Sump pumps are essential tools that defend your basement from flooding.
Collect Water and Move it OUT!
The sump pit collects water from the water table around your home and the sump pumps pushes it away from your home so it cannot accumulate or flood your basement.
Wired into your home’s electrical system, a sump pump will come to life when water is present and the pump will work to move it up and away from your home. Keep in mind that a sump pump should always have a battery backup in case your home’s electrical system is knocked out during a storm with heavy rainfall. During a storm extreme rainfall can occur and a sump without a battery backup means your home is at risk of flooding.
Let our expert waterproofing and foundation repair technicians assess your home for sump pump options and installation.
How Does a Sump Pump Work?
The hole, also known as a sump pit, is situated at the lowest point of your basement to collect any water that enters the basement. When the water reaches a certain level in the sump pit, the motor will turn on and pump the water up and out to a drainage system.
Make sure your sump pump has a proper drainage path, otherwise you risk gravity bringing the water right back towards your foundation. Remember, one of the core concepts for waterproofing is moving water away from your home and keeping it away. Water that accumulates against your foundation will cause hydrostatic pressure over time that can cause cracks in your foundation and water leakage.

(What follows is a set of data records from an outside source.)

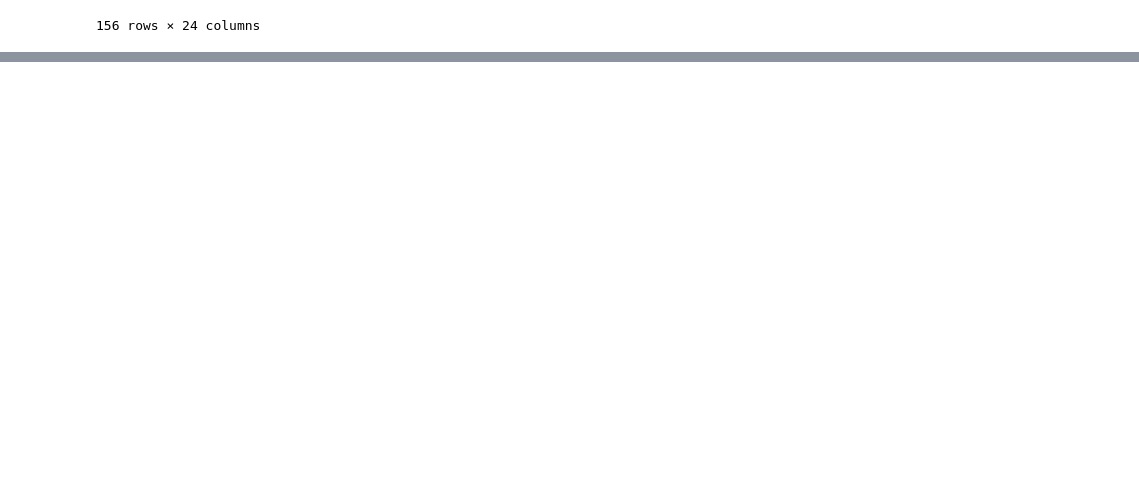
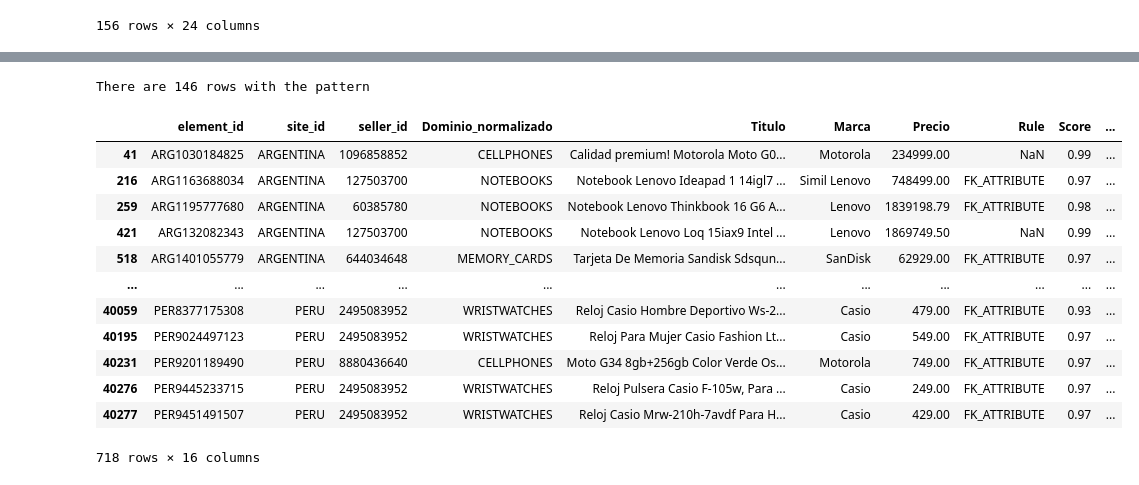
Before and after one commit to candemas97/fakes-detection, a Jupyter notebook: notebooks/text_analysis.ipynb, the cells around one changed output, grey strips where cells are left out. Cells and saved outputs as stored; diff of their text form; code cells hidden in the pictures; blank space fills up the shorter version.

```diff
--- a/notebooks/text_analysis.ipynb
+++ b/notebooks/text_analysis.ipynb
@@ -1173,0 +1252,21 @@ df_domains_site_not_fake
+# %%
+# Additional to previous parameters this one cludes this logic
+pattern_fktest1 = "calidad premium"
+df_fktest1["pattern_found"] = df_fktest1["Titulo"].str.contains(pattern_fktest1, case=False, na=False)
+print(f"""There are {len(df_fktest1[df_fktest1["pattern_found"] == True])} rows with the pattern""")
+df_fktest1
+# %% [output]
+There are 146 rows with the pattern
+|  | element_id | site_id | seller_id | Dominio_normalizado | Titulo | Marca | Precio | Rule | Score | ... |
+| 41 | ARG1030184825 | ARGENTINA | 1096858852 | CELLPHONES | Calidad premium! Motorola Moto G0... | Motorola | 234999.00 | NaN | 0.99 | ... |
+| 216 | ARG1163688034 | ARGENTINA | 127503700 | NOTEBOOKS | Notebook Lenovo Ideapad 1 14igl7 ... | Simil Lenovo | 748499.00 | FK_ATTRIBUTE | 0.97 | ... |
+| 259 | ARG1195777680 | ARGENTINA | 60385780 | NOTEBOOKS | Notebook Lenovo Thinkbook 16 G6 A... | Lenovo | 1839198.79 | FK_ATTRIBUTE | 0.98 | ... |
+| 421 | ARG132082343 | ARGENTINA | 127503700 | NOTEBOOKS | Notebook Lenovo Loq 15iax9 Intel ... | Lenovo | 1869749.50 | NaN | 0.99 | ... |
+| 518 | ARG1401055779 | ARGENTINA | 644034648 | MEMORY_CARDS | Tarjeta De Memoria Sandisk Sdsqun... | SanDisk | 62929.00 | FK_ATTRIBUTE | 0.97 | ... |
+| ... | ... | ... | ... | ... | ... | ... | ... | ... | ... | ... |
+| 40059 | PER8377175308 | PERU | 2495083952 | WRISTWATCHES | Reloj Casio Hombre Deportivo Ws-2... | Casio | 479.00 | FK_ATTRIBUTE | 0.93 | ... |
+| 40195 | PER9024497123 | PERU | 2495083952 | WRISTWATCHES | Reloj Para Mujer Casio Fashion Lt... | Casio | 549.00 | FK_ATTRIBUTE | 0.97 | ... |
+| 40231 | PER9201189490 | PERU | 8880436640 | CELLPHONES | Moto G34 8gb+256gb Color Verde Os... | Motorola | 749.00 | FK_ATTRIBUTE | 0.97 | ... |
+| 40276 | PER9445233715 | PERU | 2495083952 | WRISTWATCHES | Reloj Pulsera Casio F-105w, Para ... | Casio | 249.00 | FK_ATTRIBUTE | 0.97 | ... |
+| 40277 | PER9451491507 | PERU | 2495083952 | WRISTWATCHES | Reloj Casio Mrw-210h-7avdf Para H... | Casio | 429.00 | FK_ATTRIBUTE | 0.97 | ... |
+718 rows × 16 columns
```
Also changed, not shown: parts of 6 cells of this notebook, 4 other files.
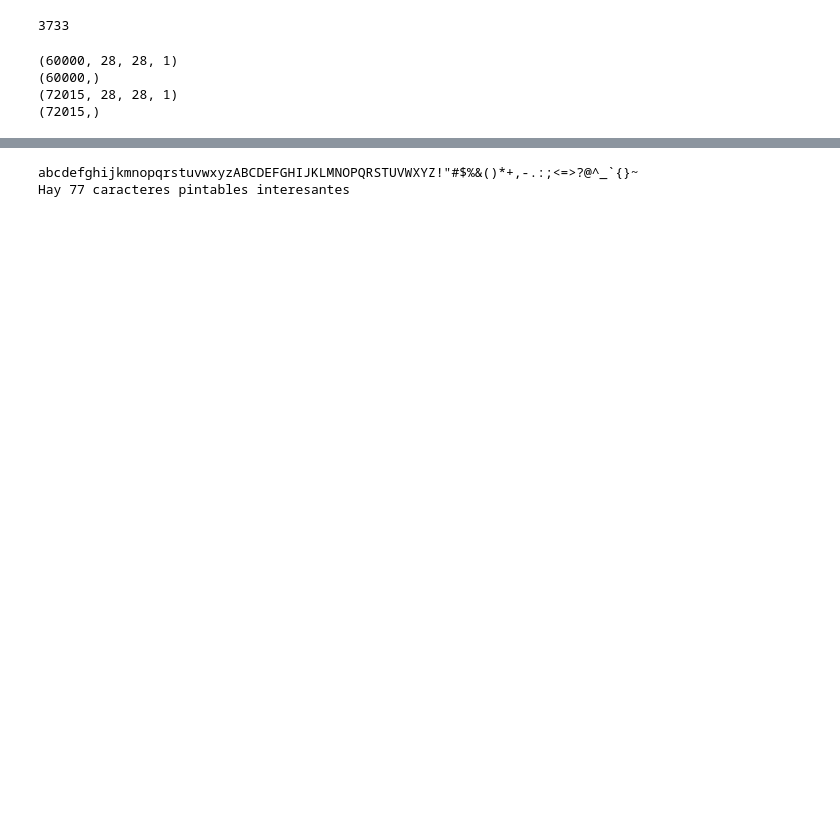
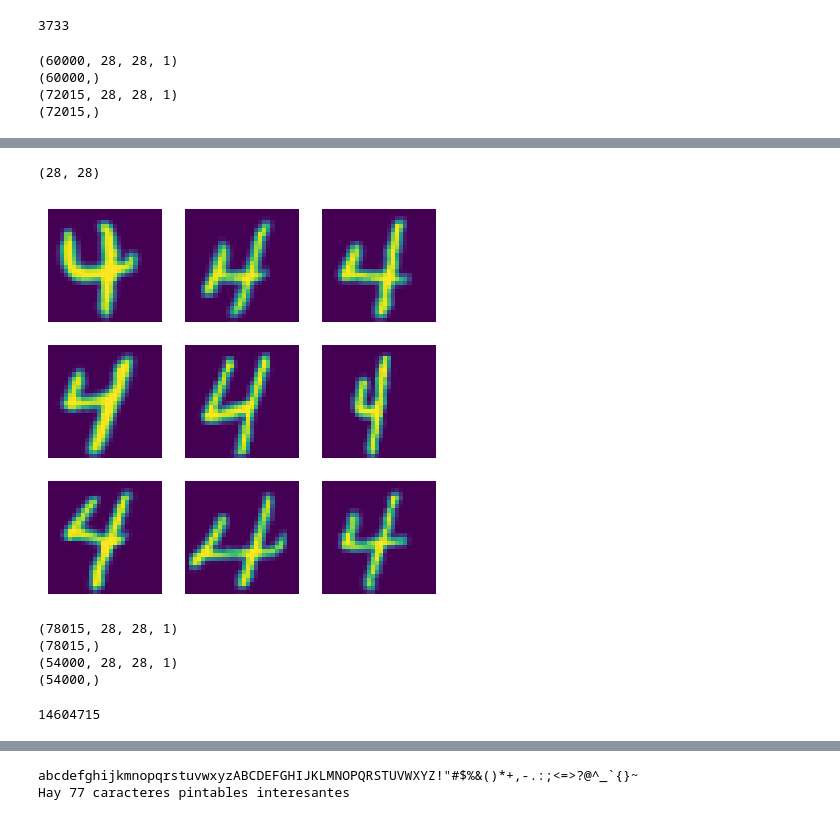
Before and after one commit to alvarolarraya/distractedMnistCompetition, a Jupyter notebook: main.ipynb, the cells around one changed output, grey strips where cells are left out. Cells and saved outputs as stored; diff of their text form; code cells hidden in the pictures; blank space fills up the shorter version.

```diff
--- a/main.ipynb
+++ b/main.ipynb
@@ -169,0 +230,16 @@ print(train_labels_augmented.shape)
+# %%
+number_to_transform = 4
+
+plt.figure(figsize=(5, 5))
+for i in range(9):
+    # rotate the image
+    rotation_matrix = cv2.getRotationMatrix2D((28,28),5,1)
+    image = cv2.warpAffine(train_imgs[train_labels == number_to_transform][i],rotation_matrix,(28,28))
+    cv2.imshow("image", image[0])
+    ax = plt.subplot(3, 3, i + 1)
+    plt.imshow(image)
+    plt.axis("off");
+print(image.shape)
+# %% [output]
+(28, 28)
+[figure, added]
@@ -169,0 +255,10 @@ print(train_labels_augmented.shape)
+# %%
+print(train_imgs_augmented.shape)
+print(train_labels_augmented.shape)
+print(train_imgs_rotated.shape)
+print(train_labels_rotated.shape)
+# %% [output]
+(78015, 28, 28, 1)
+(78015,)
+(54000, 28, 28, 1)
+(54000,)
@@ -169,0 +283,4 @@ print(train_labels_augmented.shape)
+# %%
+np.sum(train_imgs_rotated != 0)
+# %% [output]
+14604715
```
Also changed, not shown: parts of 26 cells of this notebook, 1 other file.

If you have done lots of landscaping or construction around your properly lately, be sure no damage has occurred to your drainage routes, your foundation or your grading. If the grading has been changed, ensure that water is still flowing away from your property and not towards it.
Stay Dry Waterproofing Specializes in Sump Pump Installation
Sump pump location and type are important. There are two common types to choose from: submersible pump and pedestal pump.
Submersible pumps are effective, and they are sealed inside of the sump pit. One drawback to this type of pump is it is harder to reach for maintenance purposes.
The pedestal pump sits above the sump water position and are easier to access for maintenance. Long and slim, these can be made from a variety of durable materials, including stainless steel, bronze or cast iron.
Professional Tip: Make sure your sump pit is free of debris and protected with a battery backup.